HomePoliticsZim's castaway white farmers get red carpet

Zim’s castaway white farmers get red carpet

SCORES of white Zimbabwean farmers dispossessed of their farms under the government’s controversial land reforms have turned to countries in the region and beyond for sustenance, their union says.

=”Verdana, Arial, Helvetica, sans-serif”>Dozens have invested in farming in neighbouring Zambia and Mozambique, while others are preparing to settle in Nigeria.

Others have been invited to grow food for workers at mines in the Democratic Republic of Congo (DRC).

“These are business decisions relating to being able to economically sustain their lives,” said Doug Taylor-Freeme, president of the Commercial Farmers’ Union (CFU).

“Obviously the first choice for the farmers is that they would like to continue farming in Zimbabwe, but as time goes past they have to look after their families and educate their children.

“That is why they tend to drift into other countries,” Taylor-Freeme said in an interview.

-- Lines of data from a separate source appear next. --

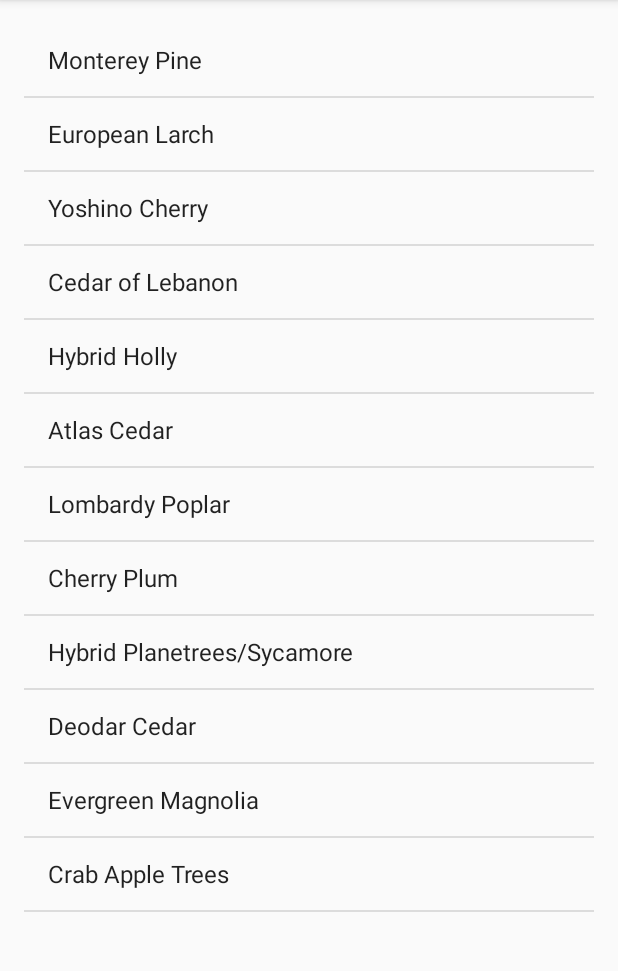
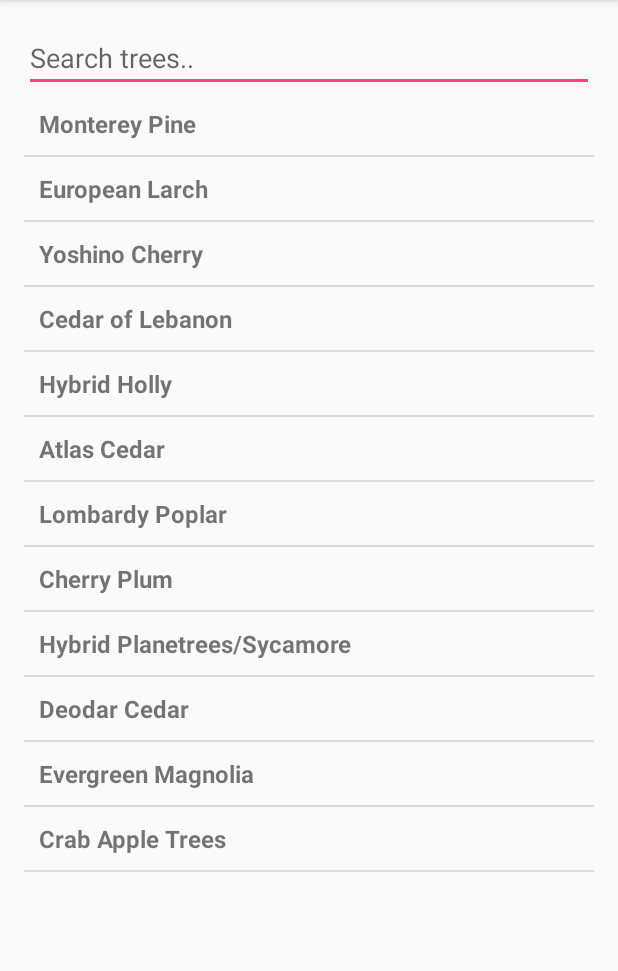
Before and after one commit to omar2112/fbtreetourapp, an Android app: the TreeinfoActivity screen opened directly, with no data from a screen before it, on a phone screen of 412 x 824 dp, the part 84-1055 px from its top. Run offline under Robolectric (Android 15) with nearby library versions, the phone set to English and light mode, and no system bars.

Commit message:
Search and other stuff. Please work....?

```diff
--- a/app/src/main/AndroidManifest.xml
+++ b/app/src/main/AndroidManifest.xml
@@ -39,7 +39,9 @@
                 <category android:name="android.intent.category.LAUNCHER" />
             </intent-filter>
         </activity>
-        <activity android:name=".TreeinfoActivity" />
+        <activity
+            android:name=".TreeinfoActivity"
+            android:windowSoftInputMode="stateHidden" />
         <activity android:name=".AboutActivity" />
         <!--
              The API key for Google Maps-based APIs is defined as a string resource.
--- a/app/src/main/java/com/example/bluefox/listtest1/TreeinfoActivity.java
+++ b/app/src/main/java/com/example/bluefox/listtest1/TreeinfoActivity.java
@@ -3,16 +3,26 @@ package com.example.bluefox.listtest1;
 import android.content.Context;
 import android.os.Bundle;
 import android.content.Intent;
+import android.text.Editable;
+import android.text.TextWatcher;
 import android.view.Gravity;
 import android.view.LayoutInflater;
 import android.view.View;
 import android.widget.AdapterView;
 import android.widget.ArrayAdapter;
+import android.widget.EditText;
 import android.widget.ListView;
 import android.widget.Toast;
 
+import java.util.ArrayList;
+import java.util.HashMap;
+
 public class TreeinfoActivity extends MainActivity {
-    ListView theListView;
+
+    private ListView theListView;
+    ArrayAdapter<String> adapter;
+    EditText inputSearch;
+    ArrayList<HashMap<String, String>> treeList;
 
     @Override
     protected void onCreate(Bundle savedInstanceState) {
@@ -24,11 +34,13 @@ public class TreeinfoActivity extends MainActivity {
 
 
         theListView = (ListView) findViewById(R.id.theListView);
+        inputSearch = (EditText) findViewById(R.id.inputSearch);
+
         String[] treeDir = new String[] {"Monterey Pine", "European Larch", "Yoshino Cherry", "Cedar of Lebanon",
                 "Hybrid Holly", "Atlas Cedar", "Lombardy Poplar", "Cherry Plum", "Hybrid Planetrees/Sycamore",
                 "Deodar Cedar", "Evergreen Magnolia", "Crab Apple Trees"};
 
-        ArrayAdapter<String> adapter = new ArrayAdapter<String> (this, android.R.layout.simple_list_item_1, android.R.id.text1, treeDir);
+        adapter = new ArrayAdapter<String> (this, R.layout.list_item, R.id.product_name, treeDir);
         theListView.setAdapter(adapter);
         theListView.setOnItemClickListener(new AdapterView.OnItemClickListener() {
             @Override
@@ -40,6 +52,32 @@ public class TreeinfoActivity extends MainActivity {
                 startActivity(nextActivity);
             }
         });
+
+        /**
+         * Enabling Search Filter
+         * */
+        inputSearch.addTextChangedListener(new TextWatcher() {
+
+            @Override
+            public void onTextChanged(CharSequence cs, int arg1, int arg2, int arg3) {
+                // When user changed the Text
+                TreeinfoActivity.this.adapter.getFilter().filter(cs);
+            }
+
+            @Override
+            public void beforeTextChanged(CharSequence arg0, int arg1, int arg2,
+                                          int arg3) {
+                // TODO Auto-generated method stub
+
+            }
+
+            @Override
+            public void afterTextChanged(Editable arg0) {
+                // TODO Auto-generated method stub
+            }
+        });
+
+
     }
 
 /*                    ListAdapter theAdapter = new ArrayAdapter<String>(this, android.R.layout.simple_list_item_1, treeDir);
--- a/app/src/main/res/layout/activity_treeinfo.xml
+++ b/app/src/main/res/layout/activity_treeinfo.xml
@@ -11,9 +11,17 @@
     android:paddingTop="@dimen/activity_vertical_margin"
     tools:context="com.example.bluefox.listtest1.TreeinfoActivity">
 
+    <!-- Editext for Search -->
+    <EditText android:id="@+id/inputSearch"
+        android:layout_width="fill_parent"
+        android:layout_height="wrap_content"
+        android:hint="Search trees.."
+        android:inputType="textVisiblePassword"/>
+
     <ListView
         android:layout_width="match_parent"
         android:layout_height="match_parent"
-        android:id="@+id/theListView"></ListView>
+        android:id="@+id/theListView"
+        android:layout_below="@+id/inputSearch"></ListView>
 
 </RelativeLayout>
--- /dev/null
+++ b/app/src/main/res/layout/list_item.xml
@@ -0,0 +1,17 @@
+<?xml version="1.0" encoding="utf-8"?>
+<LinearLayout xmlns:android="http://schemas.android.com/apk/res/android"
+    android:layout_width="match_parent"
+    android:layout_height="match_parent"
+    android:orientation="vertical" >
+
+    <!-- Single ListItem -->
+
+    <!-- Product Name -->
+    <TextView android:id="@+id/product_name"
+        android:layout_width="fill_parent"
+        android:layout_height="wrap_content"
+        android:padding="10dip"
+        android:textSize="16dip"
+        android:textStyle="bold"/>
+
+</LinearLayout>
```
Also changed, not shown: app/src/main/java/com/example/bluefox/listtest1/SearchInDirectory.java (added, +83 -0 lines), app/src/main/res/layout/activity_custom_tour.xml (+5 -5 lines), 2 other files.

Thousands of white Zimbabweans have been driven from their farms since 2000 when President Mugabe instituted a policy of seizing and redistributing prime agricultural land to black people.

Taylor-Freeme said a number of countries are interested in Zimbabwean farmers investing in their countries.

“There are a number of countries that have contacted us to say they would like our expertise to help develop their agriculture,” he said. “The farmers are creating branches of their businesses throughout Africa with the hope that one day they will be able to invest back home.”

“The sad thing is that these are countries that used to be worried about the competition that Zimbabwe used to provide,” he added.

Taylor-Freeme, who was recently elected co-vice president of the Southern African Confederation of Agricultural Unions, said among other countries that have expressed interest in Zimbabwean farmers are Ethiopia, Angola, Malawi, Uganda and Tanzania.

Authorities in Nigeria’s central Kwara State have allocated 1 000ha of farmland to each of 15 Zimbabwean farmers on 25-year leases. The farmers will move in as soon as the infrastructure is in place.

A Nigerian government official said early this month that the Zimbabweans will carry out “irrigation farming and not conventional farming. This allows them to begin their farming any time they are ready.”

Of about 4 500 large-scale commercial farmers operating in Zimbabwe four years ago, about 600 white farmers now remain in Zimbabwe and own just 3% of the country’s land.

The 4 500 white farmers used to own a third of the country’s land, including 70% of prime farmland, before the government launched its reform programme in February 2000. — Sapa-AFP.

Recent Posts

Stories you will enjoy

Recommended reading